We found a section of trenches that still existed, we found several military cemeteries, and we found the heart-wrenching Menin Gate Ypres. These 3 things, each more poignant than the last, together brought Veterans Day, or Remembrance Day as it is known elsewhere in the world, home with an intensity I have rarely found rivaled.
The trenches had mostly filled in, but one could imagine life there, with death a strip of no man’s land not far away. The cemeteries were beautiful parks, as befits their care by the Commonwealth War Graves Commission, but each stone was a silent testament to the ultimate sacrifice by men who, on the whole, were younger than we were as we contemplated the scene. The Gate at Ypres brought tears to our eyes – on it are inscribed the names of over 54,000 men of the Commonwealth who died in the battles around Ypres, many “with no known grave.” This didn’t include another 34,000 on a nearby memorial – 90,000 men in one series of battles gone before they had seen the years we had. “Sobering” does not do the feeling we felt justice.

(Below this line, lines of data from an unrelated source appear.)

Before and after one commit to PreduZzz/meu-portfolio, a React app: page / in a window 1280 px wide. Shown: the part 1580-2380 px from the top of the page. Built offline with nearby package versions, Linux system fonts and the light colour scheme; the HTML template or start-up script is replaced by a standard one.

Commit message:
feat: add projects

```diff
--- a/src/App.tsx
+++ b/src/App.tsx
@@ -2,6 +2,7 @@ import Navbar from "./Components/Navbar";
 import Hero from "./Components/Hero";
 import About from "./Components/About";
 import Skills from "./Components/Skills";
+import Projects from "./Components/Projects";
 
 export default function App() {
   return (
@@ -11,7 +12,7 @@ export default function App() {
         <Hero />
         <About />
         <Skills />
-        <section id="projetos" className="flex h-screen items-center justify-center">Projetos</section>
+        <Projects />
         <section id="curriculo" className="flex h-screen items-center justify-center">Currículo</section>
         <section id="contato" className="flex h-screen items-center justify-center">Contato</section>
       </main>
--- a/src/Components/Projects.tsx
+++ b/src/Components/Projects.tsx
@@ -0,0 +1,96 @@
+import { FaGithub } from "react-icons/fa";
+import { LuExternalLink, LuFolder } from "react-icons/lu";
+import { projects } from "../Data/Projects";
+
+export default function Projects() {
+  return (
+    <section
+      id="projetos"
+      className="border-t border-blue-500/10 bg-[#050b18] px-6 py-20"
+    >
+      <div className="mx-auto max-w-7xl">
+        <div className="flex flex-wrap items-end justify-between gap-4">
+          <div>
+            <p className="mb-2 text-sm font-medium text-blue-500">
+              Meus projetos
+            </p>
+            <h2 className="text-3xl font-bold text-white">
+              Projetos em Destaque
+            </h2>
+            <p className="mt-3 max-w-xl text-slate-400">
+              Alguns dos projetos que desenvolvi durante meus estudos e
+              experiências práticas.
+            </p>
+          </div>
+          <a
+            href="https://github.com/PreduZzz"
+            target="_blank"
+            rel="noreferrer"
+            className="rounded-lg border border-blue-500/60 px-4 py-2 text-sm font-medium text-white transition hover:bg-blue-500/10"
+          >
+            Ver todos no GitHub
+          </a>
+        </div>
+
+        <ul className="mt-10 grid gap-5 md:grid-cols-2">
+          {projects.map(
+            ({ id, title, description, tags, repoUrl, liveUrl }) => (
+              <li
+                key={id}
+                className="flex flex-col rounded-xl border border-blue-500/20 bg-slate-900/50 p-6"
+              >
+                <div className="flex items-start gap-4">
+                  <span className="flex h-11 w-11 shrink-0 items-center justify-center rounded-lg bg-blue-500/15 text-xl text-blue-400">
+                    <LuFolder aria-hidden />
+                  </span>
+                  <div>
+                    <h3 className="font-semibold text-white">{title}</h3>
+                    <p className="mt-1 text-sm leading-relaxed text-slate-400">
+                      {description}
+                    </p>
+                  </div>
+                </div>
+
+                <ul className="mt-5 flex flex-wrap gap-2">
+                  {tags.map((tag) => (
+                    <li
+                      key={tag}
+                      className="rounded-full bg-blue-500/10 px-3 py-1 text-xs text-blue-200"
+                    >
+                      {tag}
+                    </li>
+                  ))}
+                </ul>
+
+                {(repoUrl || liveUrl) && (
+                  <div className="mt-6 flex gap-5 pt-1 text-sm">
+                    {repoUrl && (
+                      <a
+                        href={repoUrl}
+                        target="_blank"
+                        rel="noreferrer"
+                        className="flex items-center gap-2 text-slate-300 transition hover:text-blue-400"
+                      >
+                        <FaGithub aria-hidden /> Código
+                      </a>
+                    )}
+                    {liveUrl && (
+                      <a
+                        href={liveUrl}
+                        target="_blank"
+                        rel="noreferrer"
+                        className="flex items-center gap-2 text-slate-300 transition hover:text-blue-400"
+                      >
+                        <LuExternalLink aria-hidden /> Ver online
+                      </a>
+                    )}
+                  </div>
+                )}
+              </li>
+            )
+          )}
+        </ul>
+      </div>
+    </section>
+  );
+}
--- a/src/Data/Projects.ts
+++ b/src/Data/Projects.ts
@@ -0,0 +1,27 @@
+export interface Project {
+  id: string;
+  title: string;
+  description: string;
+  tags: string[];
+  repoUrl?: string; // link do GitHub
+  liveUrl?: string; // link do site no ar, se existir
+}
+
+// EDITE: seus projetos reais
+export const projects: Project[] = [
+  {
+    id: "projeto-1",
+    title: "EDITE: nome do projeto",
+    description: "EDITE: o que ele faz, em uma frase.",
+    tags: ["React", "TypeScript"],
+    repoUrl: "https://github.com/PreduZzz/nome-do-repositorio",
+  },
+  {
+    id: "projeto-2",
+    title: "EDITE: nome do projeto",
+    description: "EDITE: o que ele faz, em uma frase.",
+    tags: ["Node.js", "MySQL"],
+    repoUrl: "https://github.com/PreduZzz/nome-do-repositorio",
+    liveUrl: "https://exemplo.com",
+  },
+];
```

Better writers than I have chronicled the suffering and death brought on by the First World War. The phrase “the lost generation” serves as a reminder of the sacrifices the entire world paid from 1914 to 1918. The fact that the First World War led directly to the even more deadly Second only compounds the tragedy.

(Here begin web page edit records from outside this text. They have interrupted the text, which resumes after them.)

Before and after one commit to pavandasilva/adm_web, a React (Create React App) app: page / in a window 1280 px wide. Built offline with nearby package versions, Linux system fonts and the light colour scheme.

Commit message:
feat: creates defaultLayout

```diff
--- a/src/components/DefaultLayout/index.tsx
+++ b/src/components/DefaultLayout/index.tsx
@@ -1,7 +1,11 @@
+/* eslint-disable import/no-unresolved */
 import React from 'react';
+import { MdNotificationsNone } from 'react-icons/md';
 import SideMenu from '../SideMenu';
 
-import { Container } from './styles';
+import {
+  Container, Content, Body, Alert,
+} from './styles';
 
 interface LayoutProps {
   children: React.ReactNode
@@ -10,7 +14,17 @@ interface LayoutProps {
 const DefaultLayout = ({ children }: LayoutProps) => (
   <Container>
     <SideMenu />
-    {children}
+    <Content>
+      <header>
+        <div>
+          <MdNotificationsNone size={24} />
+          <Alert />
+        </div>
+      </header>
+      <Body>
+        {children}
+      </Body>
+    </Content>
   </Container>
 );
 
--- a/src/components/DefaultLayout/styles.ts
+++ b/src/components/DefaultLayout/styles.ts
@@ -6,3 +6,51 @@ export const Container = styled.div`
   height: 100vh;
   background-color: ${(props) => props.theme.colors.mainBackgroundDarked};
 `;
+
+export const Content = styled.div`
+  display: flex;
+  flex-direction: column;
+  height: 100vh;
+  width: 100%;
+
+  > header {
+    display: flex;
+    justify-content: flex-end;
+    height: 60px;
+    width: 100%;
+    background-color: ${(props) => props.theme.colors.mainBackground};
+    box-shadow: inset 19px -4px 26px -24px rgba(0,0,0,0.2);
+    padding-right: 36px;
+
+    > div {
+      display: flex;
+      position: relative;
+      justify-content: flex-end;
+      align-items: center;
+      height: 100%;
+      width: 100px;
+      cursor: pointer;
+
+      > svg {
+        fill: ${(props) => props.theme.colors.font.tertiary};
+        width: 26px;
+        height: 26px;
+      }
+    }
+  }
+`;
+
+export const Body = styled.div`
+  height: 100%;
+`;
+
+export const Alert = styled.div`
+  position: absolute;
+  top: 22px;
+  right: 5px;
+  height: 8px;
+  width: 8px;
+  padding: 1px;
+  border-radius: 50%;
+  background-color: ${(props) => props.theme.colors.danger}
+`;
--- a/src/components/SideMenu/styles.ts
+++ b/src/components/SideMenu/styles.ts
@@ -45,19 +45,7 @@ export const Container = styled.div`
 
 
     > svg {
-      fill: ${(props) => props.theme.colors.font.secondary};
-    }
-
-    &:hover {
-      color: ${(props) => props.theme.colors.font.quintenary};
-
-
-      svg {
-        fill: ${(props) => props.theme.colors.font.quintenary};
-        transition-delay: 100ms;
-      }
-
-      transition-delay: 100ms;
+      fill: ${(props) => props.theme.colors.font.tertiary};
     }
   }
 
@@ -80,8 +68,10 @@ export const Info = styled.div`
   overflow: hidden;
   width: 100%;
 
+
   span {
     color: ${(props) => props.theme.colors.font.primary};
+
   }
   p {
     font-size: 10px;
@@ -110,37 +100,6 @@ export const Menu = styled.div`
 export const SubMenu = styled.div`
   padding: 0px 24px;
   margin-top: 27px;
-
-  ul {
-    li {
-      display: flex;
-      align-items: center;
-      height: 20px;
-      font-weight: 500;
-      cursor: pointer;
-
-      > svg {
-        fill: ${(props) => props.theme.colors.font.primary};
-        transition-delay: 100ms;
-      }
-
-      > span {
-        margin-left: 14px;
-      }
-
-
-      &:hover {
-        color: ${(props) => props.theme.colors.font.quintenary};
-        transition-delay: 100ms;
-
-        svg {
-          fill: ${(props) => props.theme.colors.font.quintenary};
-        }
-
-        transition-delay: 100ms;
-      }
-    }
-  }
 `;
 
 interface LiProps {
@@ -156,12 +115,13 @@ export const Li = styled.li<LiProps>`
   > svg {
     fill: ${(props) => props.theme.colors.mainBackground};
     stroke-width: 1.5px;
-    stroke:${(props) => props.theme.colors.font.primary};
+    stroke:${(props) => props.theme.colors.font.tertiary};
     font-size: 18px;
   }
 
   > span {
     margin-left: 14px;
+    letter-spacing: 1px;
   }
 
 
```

This Veterans Day will come, wreathes will be laid, parades will be walked, speeches will be made, heroes, living and dead, will be remembered, and then we’ll all go back to our day-to-day lives. Take a moment to imagine a field in Flanders were men drowned in mud. Take a moment to imagine the brilliant poets Siegfried Sasson and Wilfred Owen, whose poetry provided us some of the more moving glimpses of life in those trenches. Owen suffered from shell-shock, but bravely returned to his unit where he died just days before the November 11 armistice. Think too of the generals, schooled in a way of war that was obsolete, who sent so many young men to their final rest, not knowing the Pandora’s box they were opening. This is a tragedy far greater than anything the Greeks could have ever devised, and the sacrifices of those men have been repeated, generation after generation to this very day.

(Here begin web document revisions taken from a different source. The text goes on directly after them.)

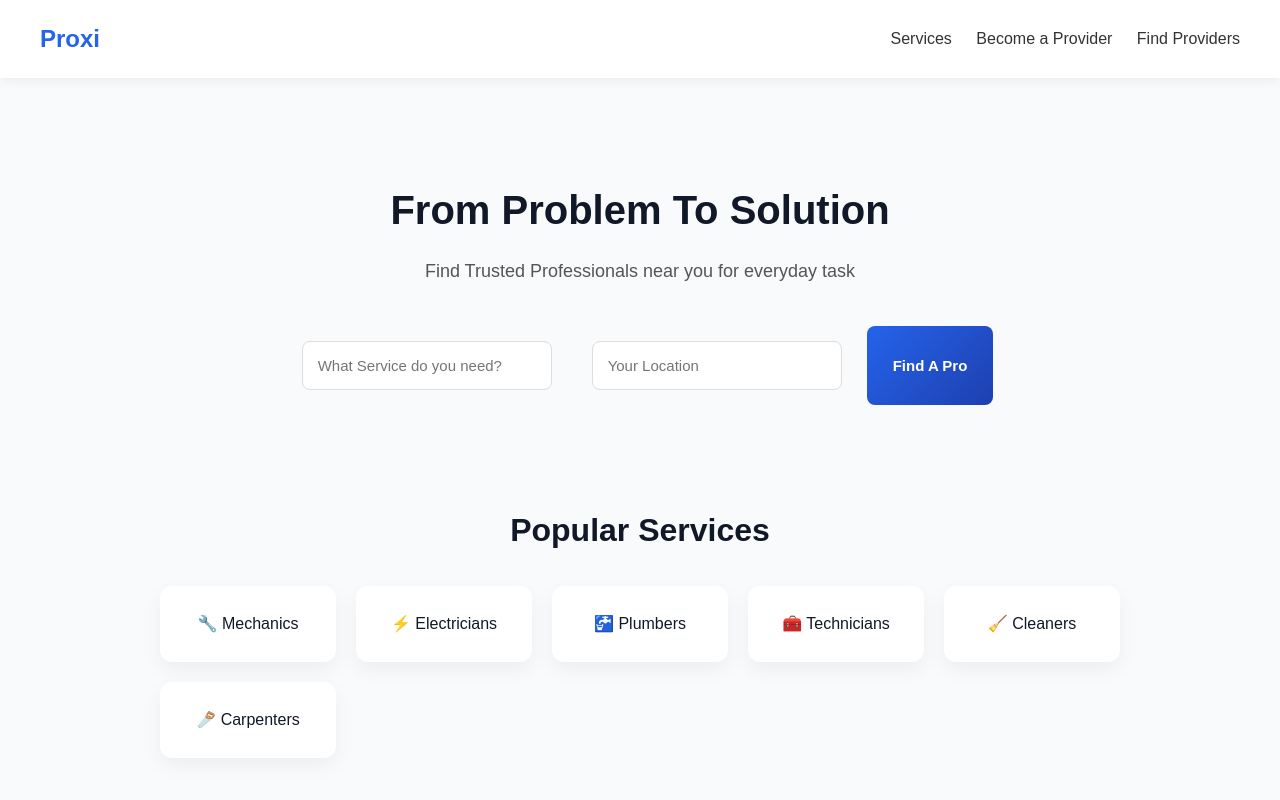
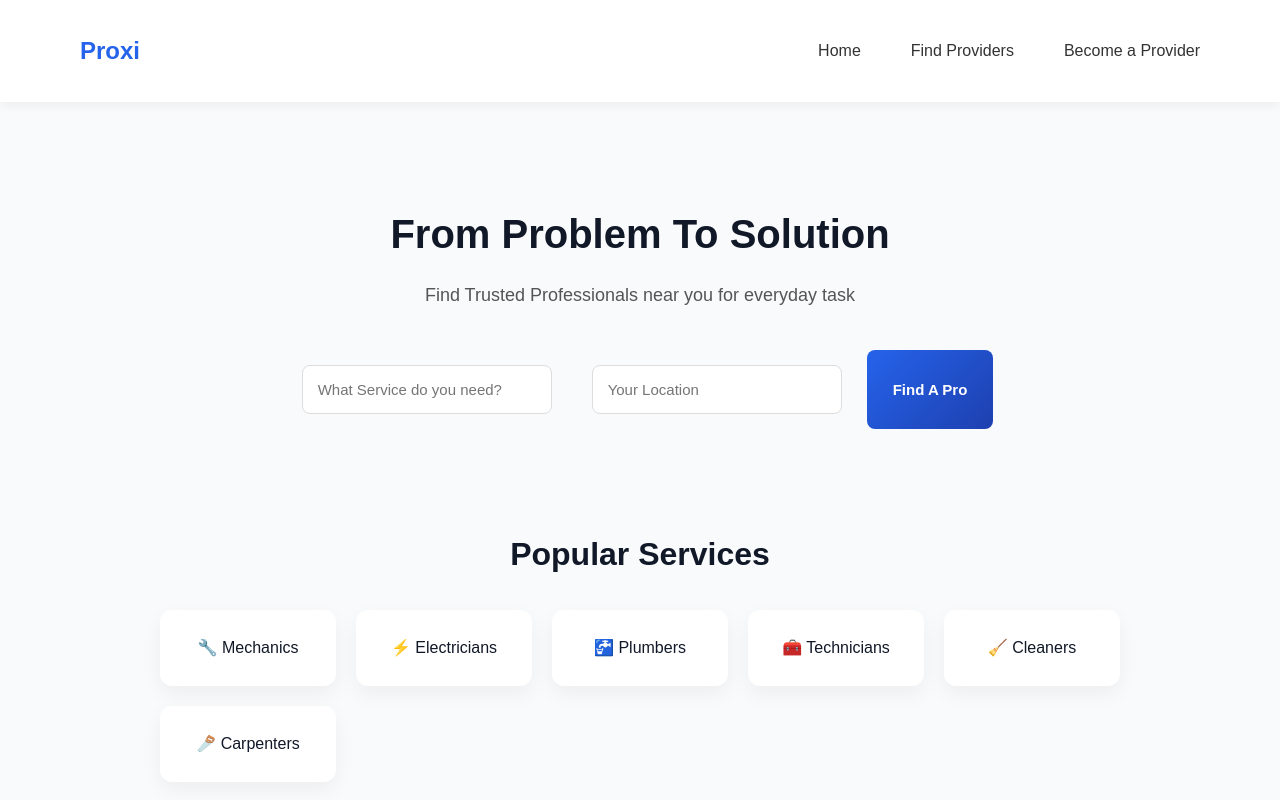
Before and after one commit to cherryihuoma/proxi, a plain HTML site: page index.html in a window 1280 px wide. Shown: the top 800 px of the page. Drawn offline with Linux system fonts and the light colour scheme.

Commit message:
Refactor HTML structure and navigation

```diff
--- a/index.html
+++ b/index.html
@@ -7,13 +7,20 @@
   <link rel="stylesheet" href="proxi.css">
 </head>
 <body>
+
   <header class="header">
-    <div class="logo">Proxi</div>
-    <nav>
-      <a href="#">Services</a>
-      <a href="provider-register.html">Become a Provider</a>
-      <a href="providers.html">Find Providers</a>
+    <nav class="navbar">
+      <div class="logo">Proxi</div>
+
+      <div class="nav-links" id="nav-links">
+        <a href="index.html">Home</a>
+        <a href="providers.html">Find Providers</a>
+        <a href="provider-register.html">Become a Provider</a>
+      </div>
+
+      <div class="hamburger" id="hamburger">&#9776;</div>
     </nav>
+
   </header>
 
   <section class="hero">
```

Think, too, of our own President Lincoln. He was a great man in so many ways, but some words he spoke at Gettysburg, Pennsylvania embody the spirit of Veterans Day, I think, better than many that have come since:
“The brave men, living and dead who struggled here have consecrated it far above our poor power to add or detract. The world will little note nor long remember what we say here, but it can never forget what they did here. It is for us the living rather to be dedicated here to the unfinished work which they who fought here have thus far so nobly advanced. It is rather for us to be here dedicated to the great task remaining before us–that from these honored dead we take increased devotion to that cause for which they gave the last full measure of devotion–that we here highly resolve that these dead shall not have died in vain…”
Lincoln was talking of our Civil War, but his words resonate well beyond our borders and well beyond that conflict. It is not enough to remember only on Veterans Day. We owe it to our veterans, living and dead, to make sure we never take their sacrifices for granted, and that we work together to make the world they have given us a better place for everyone. Men and women breathe free air in England, France, Poland, Korea, Iraq, Afghanistan; almost no place on earth can you find people who don’t enjoy the fruits of our veteran’s sacrifices. Thank you, friends and comrades, and Happy Veterans Day.
“Have you forgotten yet? …
Look down, and swear by the slain of the War that you’ll never forget.” – Siegfried Sasson